Sorrel has a tangy and acidic flavour that is similar to lemon. Learn more about this unique ingredient, including where to buy it and how to cook with it!
What is Sorrel?
Sometimes referred to as Jamaican sorrel, or Caribbean sorrel, sorrel is the common name given to the sepals of a hibiscus plant called Roselle, (or Hibiscus sabdariffa if you want to get technical). It’s important to note that there is a leafy green herb that is also called sorrel, but it is unrelated to this plant.

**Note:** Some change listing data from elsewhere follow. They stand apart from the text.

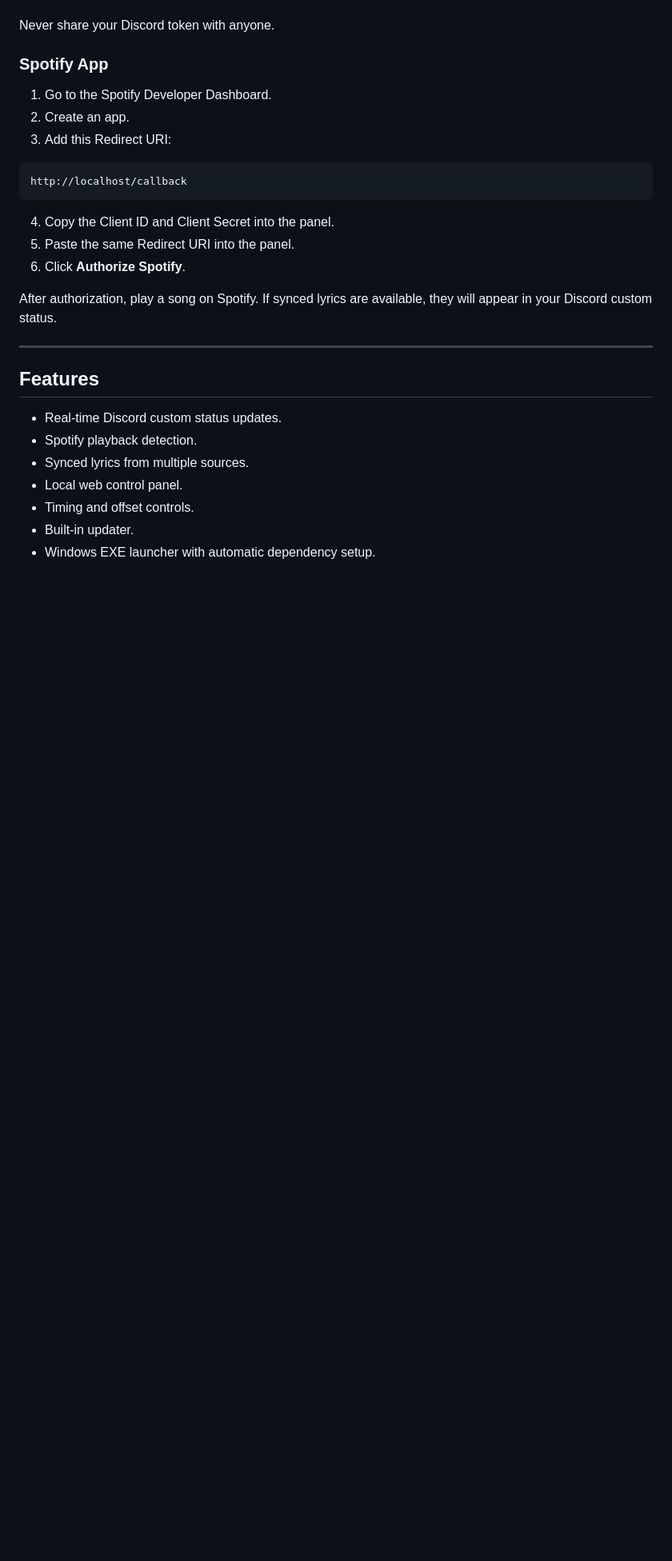
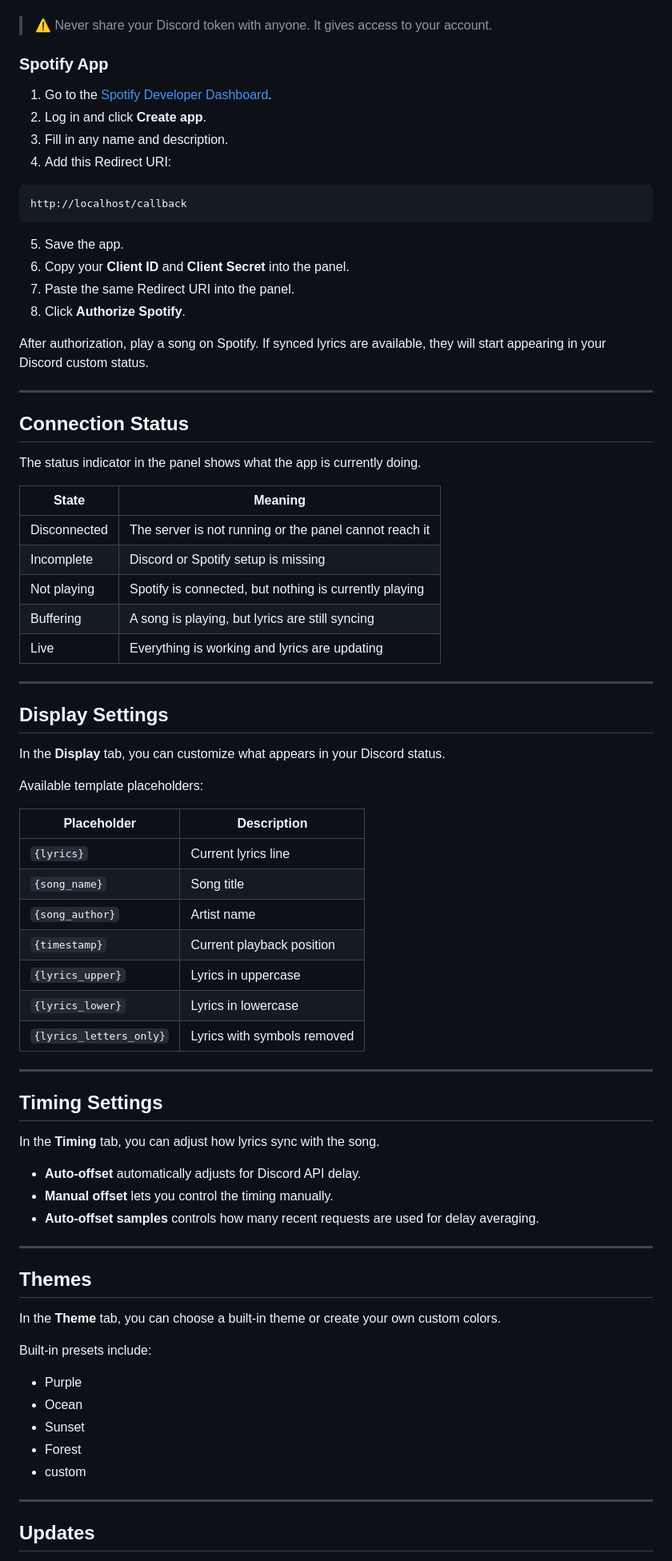
Before and after one commit to bkiaf/Lyrics-Status-af, a Markdown page: README.md, the part around one of its changes. Shown at 80% size. GitHub-like rendering; blank space fills up the shorter version.

````diff
--- a/README.md
+++ b/README.md
@@ -93,31 +112,82 @@ After launching the app, complete setup from the **Auth** tab.
 8. Paste it into **Auth → User token** and click **Check**.
 
-Never share your Discord token with anyone.
+> ⚠️ Never share your Discord token with anyone. It gives access to your account.
 
 ### Spotify App
 
-1. Go to the Spotify Developer Dashboard.
-2. Create an app.
-3. Add this Redirect URI:
+1. Go to the [Spotify Developer Dashboard](https://developer.spotify.com/dashboard).
+2. Log in and click **Create app**.
+3. Fill in any name and description.
+4. Add this Redirect URI:
 
 ```text
 http://localhost/callback
 ```
 
-4. Copy the Client ID and Client Secret into the panel.
-5. Paste the same Redirect URI into the panel.
-6. Click **Authorize Spotify**.
+5. Save the app.
+6. Copy your **Client ID** and **Client Secret** into the panel.
+7. Paste the same Redirect URI into the panel.
+8. Click **Authorize Spotify**.
 
-After authorization, play a song on Spotify. If synced lyrics are available, they will appear in your Discord custom status.
+After authorization, play a song on Spotify. If synced lyrics are available, they will start appearing in your Discord custom status.
 
 ---
 
-## Features
+## Connection Status
 
-- Real-time Discord custom status updates.
-- Spotify playback detection.
-- Synced lyrics from multiple sources.
-- Local web control panel.
-- Timing and offset controls.
-- Built-in updater.
-- Windows EXE launcher with automatic dependency setup.
+The status indicator in the panel shows what the app is currently doing.
+
+| State | Meaning |
+|---|---|
+| Disconnected | The server is not running or the panel cannot reach it |
+| Incomplete | Discord or Spotify setup is missing |
+| Not playing | Spotify is connected, but nothing is currently playing |
+| Buffering | A song is playing, but lyrics are still syncing |
+| Live | Everything is working and lyrics are updating |
+
+---
+
+## Display Settings
+
+In the **Display** tab, you can customize what appears in your Discord status.
+
+Available template placeholders:
+
+| Placeholder | Description |
+|---|---|
+| `{lyrics}` | Current lyrics line |
+| `{song_name}` | Song title |
+| `{song_author}` | Artist name |
+| `{timestamp}` | Current playback position |
+| `{lyrics_upper}` | Lyrics in uppercase |
+| `{lyrics_lower}` | Lyrics in lowercase |
+| `{lyrics_letters_only}` | Lyrics with symbols removed |
+
+---
+
+## Timing Settings
+
+In the **Timing** tab, you can adjust how lyrics sync with the song.
+
+- **Auto-offset** automatically adjusts for Discord API delay.
+- **Manual offset** lets you control the timing manually.
+- **Auto-offset samples** controls how many recent requests are used for delay averaging.
+
+---
+
+## Themes
+
+In the **Theme** tab, you can choose a built-in theme or create your own custom colors.
+
+Built-in presets include:
+
+- Purple
+- Ocean
+- Sunset
+- Forest
+- custom
+
+---
+
+## Updates
+
````
Also changed, not shown: other parts of README.md (+133 -93 lines).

These bright red buds are often steeped to make drinks or flavour other recipes. The sepals may actually be edible, but I haven’t heard of anyone ever eating them. All of my experience with this ingredient has been through preperations where you boil/simmer the sepals in water and then use the resulting “tea” in whatever you’re making.
I’m Trinidadian, and we make something called Sorrel Drink. This tangy, spice-infused beverage is popular throughout the Caribbean, and is often served during the winter holidays.
In Mexico they have something called Flor de Jamaica, which I think is also Roselle. I found some conflicting information when I was doing my research today, but most of the sources I looked at showed the same kind of sepals that I have in this blog post. I had hibiscus agua fresca when I visited Mexico, and it had the same red colour and tangy flavour as what I’m used to making at home, so I’m assuming the Mexican kind is the same as the Caribbean kind.
Where to Buy Sorrel?
Sorrel can be found is Caribbean speciality stores, and some major grocery stores, in both fresh and dried forms. The dried ones are generally easier to find all year long, and are easier to store since they last for a very long time. You can also buy them online from Amazon. One thing to keep in mind is that sometimes the dried buds are not whole. The Grace brand in the photo below has broken pieces, while the Caribbean Delight brand has whole buds. I haven’t found that one is better than the other – especially since you’re probably going to soak and then discard the actual buds anyway.
The fresh buds are not usually available until Christmastime, at least here in Ontario, Canada. While they are really nice to use, they can go mouldy quite quickly. It’s best to keep them in the fridge until you are ready to use them.
What to Cook with Sorrel?
As I mentioned above, Caribbean people make something called Sorrel Drink. The exact recipe varies from country to country, and family to family, but it’s basically sorrel steeped in water with spices and sweetened with sugar. Sorrel can also be used to make Agua de Jamaica, (which tastes like a fruity lemonade), or one of those fancy coffeeshop summer beverages.
Elme from Freak In the Kithen TO told me that she uses sorrel to flavour and colour marshmallows, and Swiss meringue buttercream too! I haven’t tried that myself, but I bet they would take on a pretty pinkish/red colour, and have a pleasantly tangy flavour.
Try simmering about 2 cups of dried sorrel in 10 cups of water for about 10 minutes, then allow to cool. You can use the liquid to make fruit punch, add to cocktails or even make popsicles! The fruit, lemon-like flavour is very refreshing – perfect for summertime treats. Just be sure to balance out the acidity with something sweet, like sugar, honey or agave.